On Sunday 6th March, Radley's First Eight enjoyed a useful training match against one of the country's leading men's eights on the Thames at Henley.
At first the prospect of racing on the world renowned Henley Royal Regatta course, against a top-twenty nationally ranked men's eight on their own water, might have seemed rather a daunting prospect for a school crew to contemplate. In the first of two 1500m pieces it looked as though the Radley vs Upper Thames Rowing Club contest might turn out to be a disappointing mismatch as the home crew stamped their early dominance on a rather green-looking group of schoolboys. However, as the race ran its course it became clear that the Henley men had to work hard for their victory, using all of their home advantage, a higher stroke rate and greater race experience to achieve their one boat-length advantage.

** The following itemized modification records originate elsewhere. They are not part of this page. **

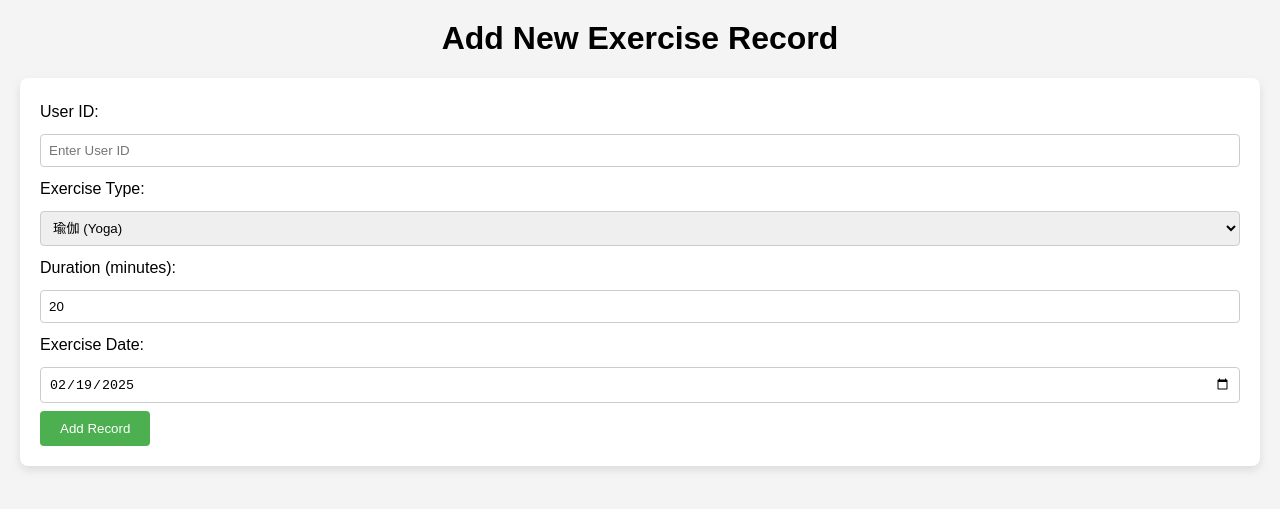
Repository: zilxhasu/eeit94-topic2
Page: http://localhost/topic2/jsp/fitness/addExerciseRecord.jsp
The author's editor kept a copy of each file at every save. The page is drawn from the files as they stood at one save, then again after the next save.
The browser window is 1280 px wide. The pictures show the whole page.
The page is served by Tomcat 10. Other server files are loaded and not shown.

Above is the page before, as saved 2025-02-23 15:16:15.

### topic2/src/main/webapp/jsp/fitness/addExerciseRecord.jsp
<%@ page language="java" contentType="text/html; charset=UTF-8" pageEncoding="UTF-8"%>
<%@ taglib prefix="c" uri="http://java.sun.com/jsp/jstl/core" %>

<!DOCTYPE html>
<html lang="en">
<head>
    <meta charset="UTF-8">
    <meta name="viewport" content="width=device-width, initial-scale=1.0">
    <title>Add Exercise Record</title>
    <style>
        /* 表單樣式 */
        body {
            font-family: Arial, sans-serif;
            background-color: #f4f4f4;
            margin: 0;
            padding: 0;
        }

        h1 {
            text-align: center;
            margin-top: 20px;
        }

        form {
            margin: 20px;
            background-color: #fff;
            padding: 20px;
            border-radius: 8px;
            box-shadow: 0 4px 8px rgba(0, 0, 0, 0.1);
        }

        label {
            display: block;
            margin: 5px 0;
        }

        input, select {
            width: 100%;
            padding: 8px;
            margin: 8px 0;
            box-sizing: border-box;
            border-radius: 4px;
            border: 1px solid #ccc;
        }

        button {
            padding: 10px 20px;
            background-color: #4CAF50;
            color: white;
            border: none;
            border-radius: 4px;
            cursor: pointer;
        }

        button:hover {
            background-color: #45a049;
        }
    </style>
</head>
<body>

    <h1>Add New Exercise Record</h1>

    <!-- 用戶輸入 User ID 並添加運動紀錄 -->
    <form action="../../api/fitness/progress" method="post">
        <input type="hidden" name="action" value="add">

        <label for="userId">User ID:</label>
        <input type="number" name="userId" required placeholder="Enter User ID">

        <label for="exerciseType">Exercise Type:</label>
        <select name="exerciseType" required>
            <option value="瑜伽" selected>瑜伽 (Yoga)</option>
            <option value="重訓">重訓 (Weight Training)</option>
            <option value="有氧">有氧 (Cardio)</option>
        </select>

        <label for="exerciseDuration">Duration (minutes):</label>
        <input type="number" name="exerciseDuration" required placeholder="Enter Duration" value="20">

        <label for="exerciseDate">Exercise Date:</label>
        <input type="date" name="exerciseDate" required id="exerciseDate">

        <button type="submit">Add Record</button>
    </form>

    <script>
        // 獲取當天日期
        const today = new Date().toISOString().split('T')[0]; // 轉換為 'YYYY-MM-DD' 格式
        document.getElementById('exerciseDate').value = today; // 設置為 input 的預設值
    </script>

</body>
</html>

After the next save:
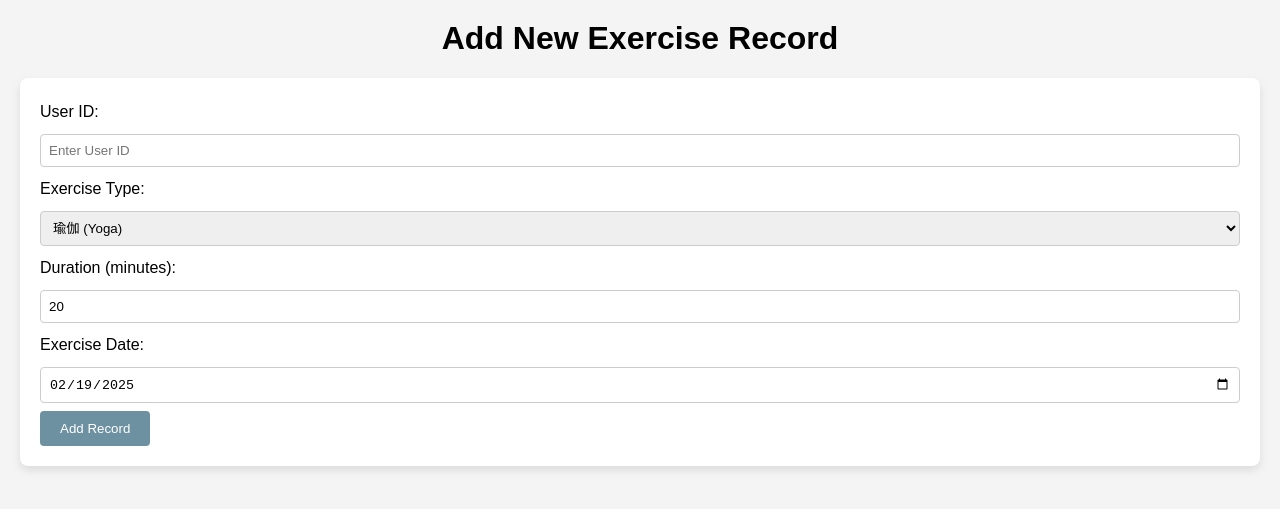
Saved 9 min 0 s later.
--- a/topic2/src/main/webapp/jsp/fitness/addExerciseRecord.jsp
+++ b/topic2/src/main/webapp/jsp/fitness/addExerciseRecord.jsp
@@ -45,7 +45,7 @@
 
         button {
             padding: 10px 20px;
-            background-color: #4CAF50;
+            background-color: #6D91A0;
             color: white;
             border: none;
             border-radius: 4px;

In the second contest Radley settled to a more solid and sustainable rhythm than they had achieved in the first race and by the time they passed the UTRC boathouse, with cries of encouragement ringing out from the home supporters, Radley had established a commanding lead over Upper Thames and were drawing away whilst taking fewer strokes per minute than their rivals.
With the iconic Temple Island and the end of the race drawing closer Radley were not quite able to break clear and the hirsute Upper Thames men, realising they were about to be humiliated by a crew of fresh-faced schoolboys, threw everything they could into getting back on terms.
Sadly, for the relatively inexperienced Radley coxswain, local knowledge and the more assertive tweaking of the Upper Thames rudder strings saw him manoeuvred out of the best line and somehow Upper Thames just managed to cross the finish line with their bow ball just in front. All in all it was a hugely rewarding and valuable experience for the Radley crew, and the UTRC men completed the morning with their reputation still - more or less - intact.
Caption: Radley lead Upper Thames R.C.
Caption: Eyeing up the opposition before the race.
Photos by Hugh Elwes.